Start of Information given
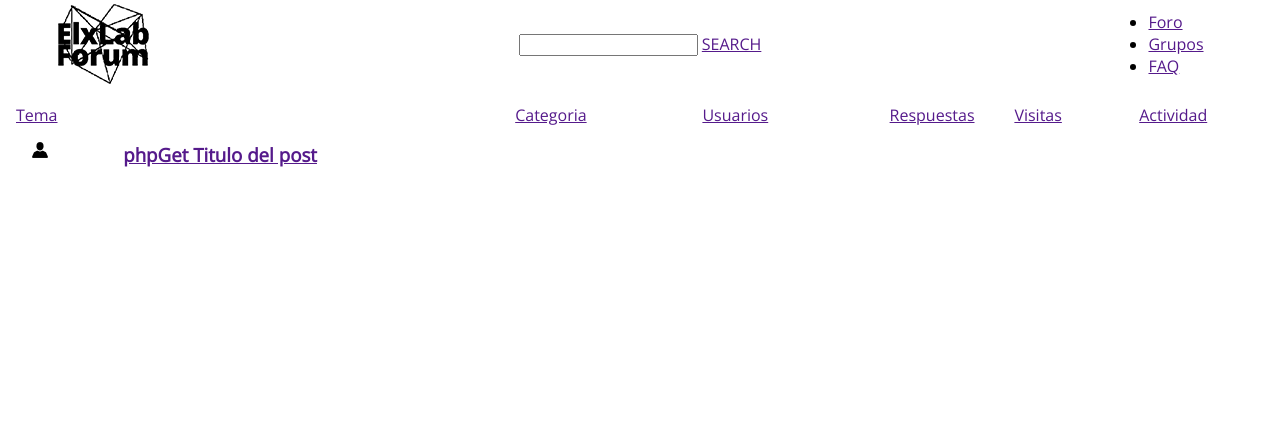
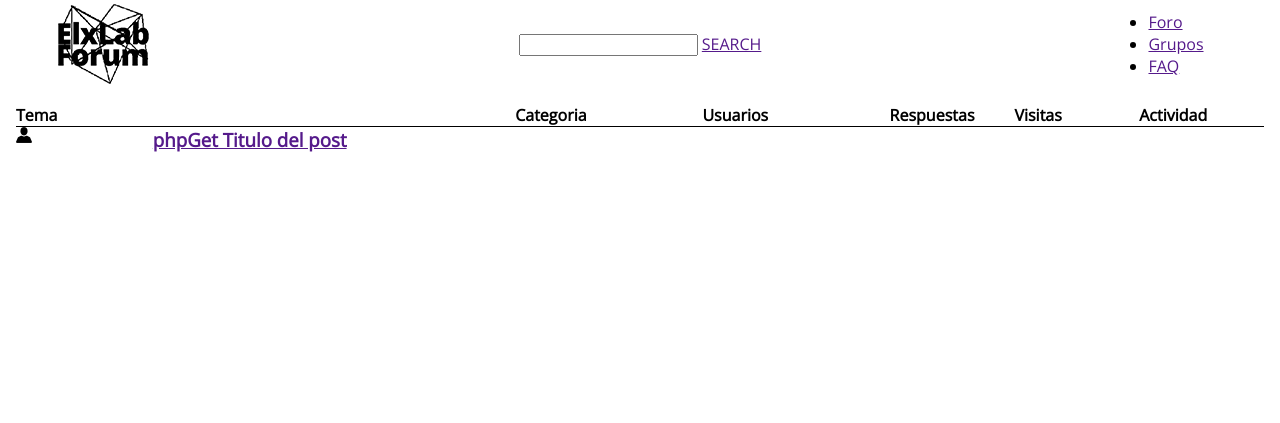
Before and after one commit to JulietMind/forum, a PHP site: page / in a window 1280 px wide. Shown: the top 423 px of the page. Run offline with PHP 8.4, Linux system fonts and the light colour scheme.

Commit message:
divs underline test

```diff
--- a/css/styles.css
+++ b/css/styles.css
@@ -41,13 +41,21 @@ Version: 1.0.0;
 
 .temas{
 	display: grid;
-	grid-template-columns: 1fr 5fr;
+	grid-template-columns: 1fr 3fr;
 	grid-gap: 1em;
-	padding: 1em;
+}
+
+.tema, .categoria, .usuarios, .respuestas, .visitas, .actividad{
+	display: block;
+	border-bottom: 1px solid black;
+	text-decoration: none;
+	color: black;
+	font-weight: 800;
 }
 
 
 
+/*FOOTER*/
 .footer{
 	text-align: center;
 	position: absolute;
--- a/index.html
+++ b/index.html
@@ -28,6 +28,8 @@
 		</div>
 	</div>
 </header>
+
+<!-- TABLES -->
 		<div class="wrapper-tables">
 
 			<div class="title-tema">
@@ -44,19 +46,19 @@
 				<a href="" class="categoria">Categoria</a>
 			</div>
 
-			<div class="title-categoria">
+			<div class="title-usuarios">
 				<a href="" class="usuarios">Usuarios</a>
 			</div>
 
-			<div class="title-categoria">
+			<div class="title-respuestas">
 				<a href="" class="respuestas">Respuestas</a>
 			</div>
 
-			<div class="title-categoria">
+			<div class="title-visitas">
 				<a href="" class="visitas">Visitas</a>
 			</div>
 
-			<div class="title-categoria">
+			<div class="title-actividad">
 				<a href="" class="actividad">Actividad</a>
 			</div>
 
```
End of Information given
Start of Information given
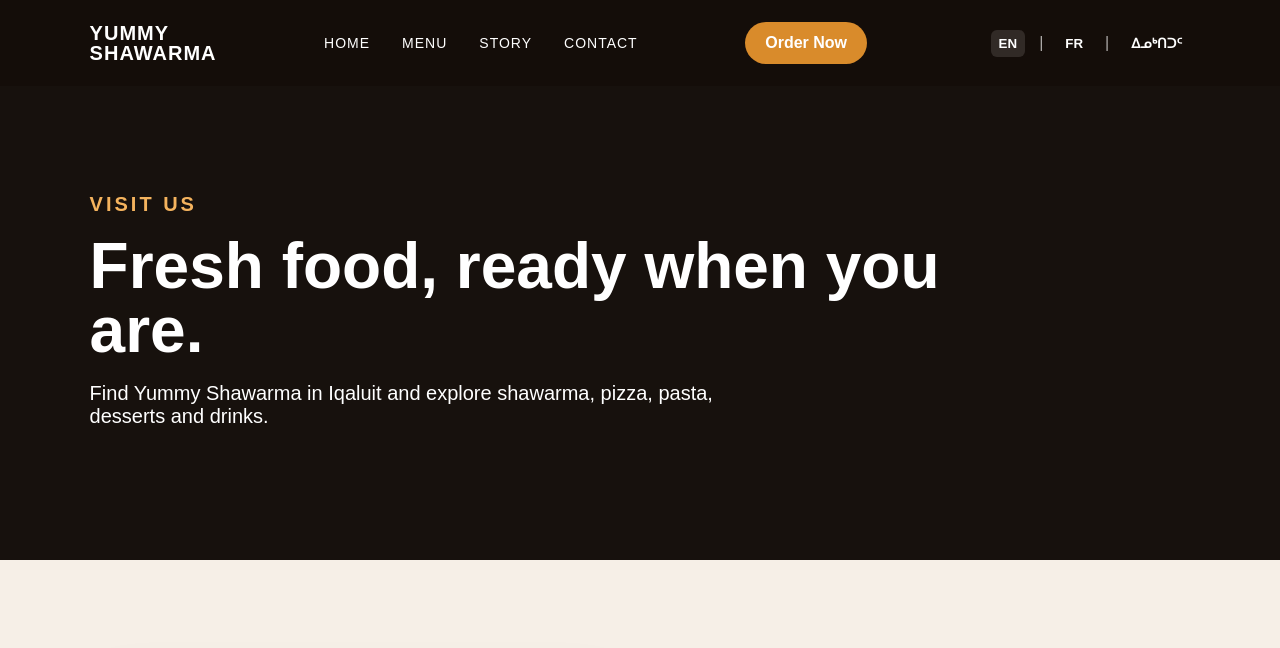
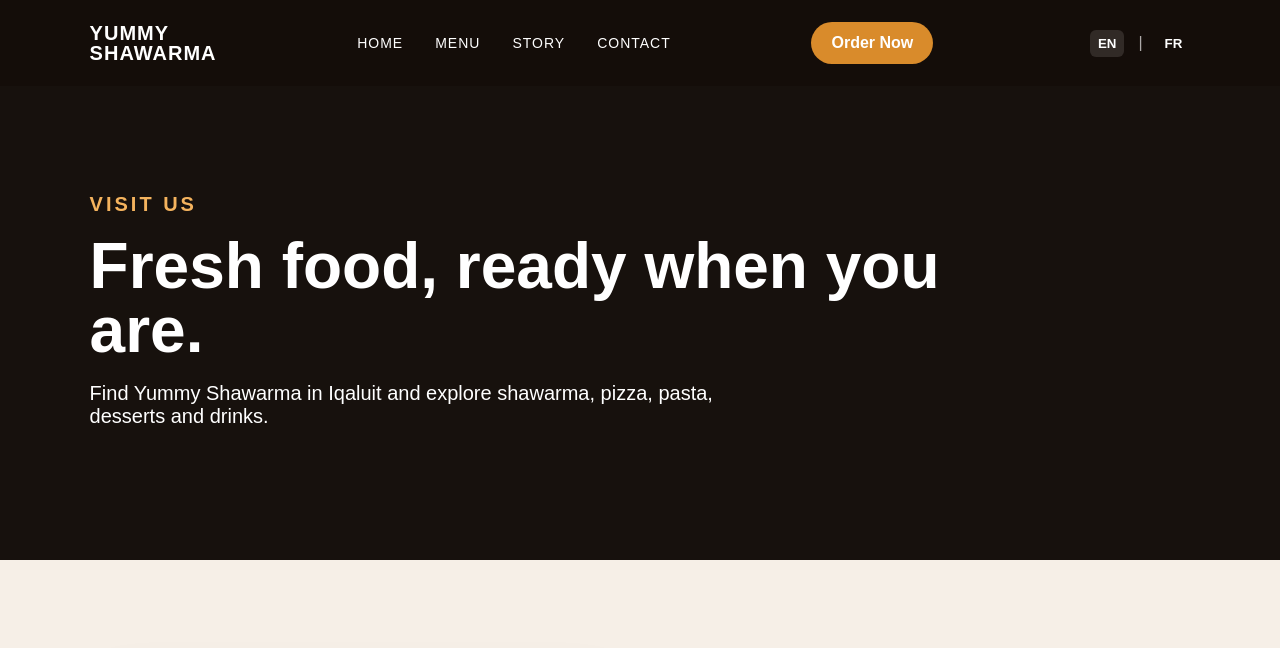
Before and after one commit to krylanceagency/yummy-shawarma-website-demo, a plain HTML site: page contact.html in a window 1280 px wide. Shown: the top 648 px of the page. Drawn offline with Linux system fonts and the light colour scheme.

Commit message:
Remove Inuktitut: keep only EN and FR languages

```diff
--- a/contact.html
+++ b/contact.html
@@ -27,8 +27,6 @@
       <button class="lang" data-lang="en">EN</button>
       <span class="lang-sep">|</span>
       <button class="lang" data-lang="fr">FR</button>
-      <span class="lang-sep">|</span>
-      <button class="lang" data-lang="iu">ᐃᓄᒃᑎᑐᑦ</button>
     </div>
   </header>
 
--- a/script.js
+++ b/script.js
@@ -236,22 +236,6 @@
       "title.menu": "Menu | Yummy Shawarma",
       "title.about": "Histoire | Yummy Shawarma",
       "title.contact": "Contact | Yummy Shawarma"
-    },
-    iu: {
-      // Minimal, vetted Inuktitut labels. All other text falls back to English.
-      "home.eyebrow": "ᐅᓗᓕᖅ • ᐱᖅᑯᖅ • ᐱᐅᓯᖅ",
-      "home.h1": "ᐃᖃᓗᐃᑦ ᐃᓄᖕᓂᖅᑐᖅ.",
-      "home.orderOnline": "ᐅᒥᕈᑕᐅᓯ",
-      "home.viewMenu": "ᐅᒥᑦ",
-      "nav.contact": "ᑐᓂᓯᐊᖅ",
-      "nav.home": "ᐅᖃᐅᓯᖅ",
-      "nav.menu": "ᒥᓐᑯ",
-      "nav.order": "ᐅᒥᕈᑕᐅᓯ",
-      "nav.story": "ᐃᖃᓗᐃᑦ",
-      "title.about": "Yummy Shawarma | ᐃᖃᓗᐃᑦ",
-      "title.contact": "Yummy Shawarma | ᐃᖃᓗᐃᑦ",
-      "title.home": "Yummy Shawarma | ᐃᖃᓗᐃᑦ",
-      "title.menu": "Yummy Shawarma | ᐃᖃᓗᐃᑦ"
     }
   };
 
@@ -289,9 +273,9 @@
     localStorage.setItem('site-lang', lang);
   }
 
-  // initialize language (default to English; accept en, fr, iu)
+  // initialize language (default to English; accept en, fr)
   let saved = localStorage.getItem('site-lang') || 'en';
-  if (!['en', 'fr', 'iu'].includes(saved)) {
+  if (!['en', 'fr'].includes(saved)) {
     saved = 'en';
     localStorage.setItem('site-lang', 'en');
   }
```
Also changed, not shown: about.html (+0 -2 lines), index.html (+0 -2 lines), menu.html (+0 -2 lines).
End of Information given
Start of Information given
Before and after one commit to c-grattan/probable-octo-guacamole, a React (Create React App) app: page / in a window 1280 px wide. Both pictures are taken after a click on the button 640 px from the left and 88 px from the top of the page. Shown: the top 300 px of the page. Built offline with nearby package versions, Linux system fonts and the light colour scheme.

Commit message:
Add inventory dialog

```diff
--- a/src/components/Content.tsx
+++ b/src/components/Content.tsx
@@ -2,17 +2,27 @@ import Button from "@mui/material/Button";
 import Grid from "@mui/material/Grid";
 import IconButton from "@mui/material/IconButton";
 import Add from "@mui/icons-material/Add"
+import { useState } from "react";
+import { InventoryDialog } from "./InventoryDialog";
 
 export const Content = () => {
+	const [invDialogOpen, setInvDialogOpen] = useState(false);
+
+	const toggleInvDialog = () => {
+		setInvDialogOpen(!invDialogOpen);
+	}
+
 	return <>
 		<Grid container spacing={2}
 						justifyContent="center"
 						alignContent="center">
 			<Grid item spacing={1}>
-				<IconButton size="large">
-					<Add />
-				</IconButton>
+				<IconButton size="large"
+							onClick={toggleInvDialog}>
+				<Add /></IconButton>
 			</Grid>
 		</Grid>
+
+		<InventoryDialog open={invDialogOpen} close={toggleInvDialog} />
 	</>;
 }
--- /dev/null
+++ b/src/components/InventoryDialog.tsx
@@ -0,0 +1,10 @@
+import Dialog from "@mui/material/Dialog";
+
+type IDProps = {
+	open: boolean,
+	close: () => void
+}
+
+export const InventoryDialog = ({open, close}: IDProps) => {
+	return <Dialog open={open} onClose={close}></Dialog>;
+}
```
End of Information given
■ What you should do:
Only lines that include "import" belong in the answer; return them from the entries above.

■ Problem solution:
@@ -2,17 +2,27 @@ import Button from "@mui/material/Button";
 import Grid from "@mui/material/Grid";
 import IconButton from "@mui/material/IconButton";
 import Add from "@mui/icons-material/Add"
+import { useState } from "react";
+import { InventoryDialog } from "./InventoryDialog";
+import Dialog from "@mui/material/Dialog";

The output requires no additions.